■ **Material for this task**
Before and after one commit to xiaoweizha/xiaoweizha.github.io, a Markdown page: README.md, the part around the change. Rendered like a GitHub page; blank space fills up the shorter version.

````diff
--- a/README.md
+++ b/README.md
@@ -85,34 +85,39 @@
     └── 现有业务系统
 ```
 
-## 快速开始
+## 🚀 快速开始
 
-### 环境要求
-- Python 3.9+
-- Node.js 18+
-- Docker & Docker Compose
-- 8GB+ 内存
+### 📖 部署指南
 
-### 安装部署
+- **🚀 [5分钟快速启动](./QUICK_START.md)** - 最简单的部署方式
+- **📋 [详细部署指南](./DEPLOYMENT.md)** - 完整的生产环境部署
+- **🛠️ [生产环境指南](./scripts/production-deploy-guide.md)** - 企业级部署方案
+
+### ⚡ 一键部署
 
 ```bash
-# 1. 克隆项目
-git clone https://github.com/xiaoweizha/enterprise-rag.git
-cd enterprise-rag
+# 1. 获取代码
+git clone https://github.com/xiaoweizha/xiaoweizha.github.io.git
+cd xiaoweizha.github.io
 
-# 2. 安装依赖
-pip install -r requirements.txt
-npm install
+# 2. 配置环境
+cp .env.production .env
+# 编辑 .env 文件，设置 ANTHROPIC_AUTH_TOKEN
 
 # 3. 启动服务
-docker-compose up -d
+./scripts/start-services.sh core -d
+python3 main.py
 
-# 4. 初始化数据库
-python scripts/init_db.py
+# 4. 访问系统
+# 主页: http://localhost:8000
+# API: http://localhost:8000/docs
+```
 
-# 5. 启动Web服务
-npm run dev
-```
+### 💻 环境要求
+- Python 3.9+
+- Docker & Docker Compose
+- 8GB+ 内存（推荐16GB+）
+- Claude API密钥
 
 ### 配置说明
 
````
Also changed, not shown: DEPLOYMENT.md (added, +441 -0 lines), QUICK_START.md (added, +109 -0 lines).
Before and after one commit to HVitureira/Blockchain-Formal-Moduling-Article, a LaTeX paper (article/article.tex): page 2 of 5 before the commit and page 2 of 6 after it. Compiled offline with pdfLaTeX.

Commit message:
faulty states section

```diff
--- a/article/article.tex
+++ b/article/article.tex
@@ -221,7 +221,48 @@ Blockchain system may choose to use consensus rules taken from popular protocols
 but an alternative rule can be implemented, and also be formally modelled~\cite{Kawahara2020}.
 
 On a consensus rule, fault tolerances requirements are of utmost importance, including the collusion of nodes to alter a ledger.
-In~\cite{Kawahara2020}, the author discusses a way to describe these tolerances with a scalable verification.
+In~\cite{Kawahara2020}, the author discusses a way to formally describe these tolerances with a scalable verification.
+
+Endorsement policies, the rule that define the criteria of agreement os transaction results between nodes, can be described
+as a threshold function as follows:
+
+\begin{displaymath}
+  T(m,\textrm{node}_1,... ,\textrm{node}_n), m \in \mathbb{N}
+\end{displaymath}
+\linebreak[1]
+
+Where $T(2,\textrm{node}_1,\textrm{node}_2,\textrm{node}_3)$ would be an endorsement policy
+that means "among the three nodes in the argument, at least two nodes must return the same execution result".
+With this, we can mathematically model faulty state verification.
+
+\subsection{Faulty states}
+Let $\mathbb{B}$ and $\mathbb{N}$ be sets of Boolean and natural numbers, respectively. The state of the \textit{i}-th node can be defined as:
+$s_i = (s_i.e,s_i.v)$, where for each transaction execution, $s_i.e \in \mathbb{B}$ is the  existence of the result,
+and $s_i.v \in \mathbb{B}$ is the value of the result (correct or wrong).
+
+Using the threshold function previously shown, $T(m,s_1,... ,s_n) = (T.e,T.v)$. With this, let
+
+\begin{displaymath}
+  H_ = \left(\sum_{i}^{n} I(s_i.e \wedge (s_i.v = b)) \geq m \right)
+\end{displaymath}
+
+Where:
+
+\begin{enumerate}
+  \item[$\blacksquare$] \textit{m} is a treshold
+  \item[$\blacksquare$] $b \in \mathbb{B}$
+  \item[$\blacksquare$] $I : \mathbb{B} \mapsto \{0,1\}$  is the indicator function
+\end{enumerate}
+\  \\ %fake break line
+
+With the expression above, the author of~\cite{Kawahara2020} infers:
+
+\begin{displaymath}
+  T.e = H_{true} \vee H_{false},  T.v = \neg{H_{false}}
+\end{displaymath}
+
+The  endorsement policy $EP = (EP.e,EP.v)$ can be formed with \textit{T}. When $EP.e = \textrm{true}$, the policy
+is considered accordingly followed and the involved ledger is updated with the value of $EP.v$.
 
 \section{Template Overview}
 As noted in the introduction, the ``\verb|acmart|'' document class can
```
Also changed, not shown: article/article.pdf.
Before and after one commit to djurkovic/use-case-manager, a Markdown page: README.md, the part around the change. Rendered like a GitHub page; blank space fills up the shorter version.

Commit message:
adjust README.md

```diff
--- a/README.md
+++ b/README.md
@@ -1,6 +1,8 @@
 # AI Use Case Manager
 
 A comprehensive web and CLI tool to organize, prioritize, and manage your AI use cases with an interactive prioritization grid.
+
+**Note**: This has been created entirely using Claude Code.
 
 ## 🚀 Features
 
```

■ **Prompt**
Starting from the records above, filter out all lines except those containing the word "after".

■ **Worked solution**
Before and after one commit to xiaoweizha/xiaoweizha.github.io, a Markdown page: README.md, the part around the change. Rendered like a GitHub page; blank space fills up the shorter version.
Before and after one commit to HVitureira/Blockchain-Formal-Moduling-Article, a LaTeX paper (article/article.tex): page 2 of 5 before the commit and page 2 of 6 after it. Compiled offline with pdfLaTeX.
Before and after one commit to djurkovic/use-case-manager, a Markdown page: README.md, the part around the change. Rendered like a GitHub page; blank space fills up the shorter version.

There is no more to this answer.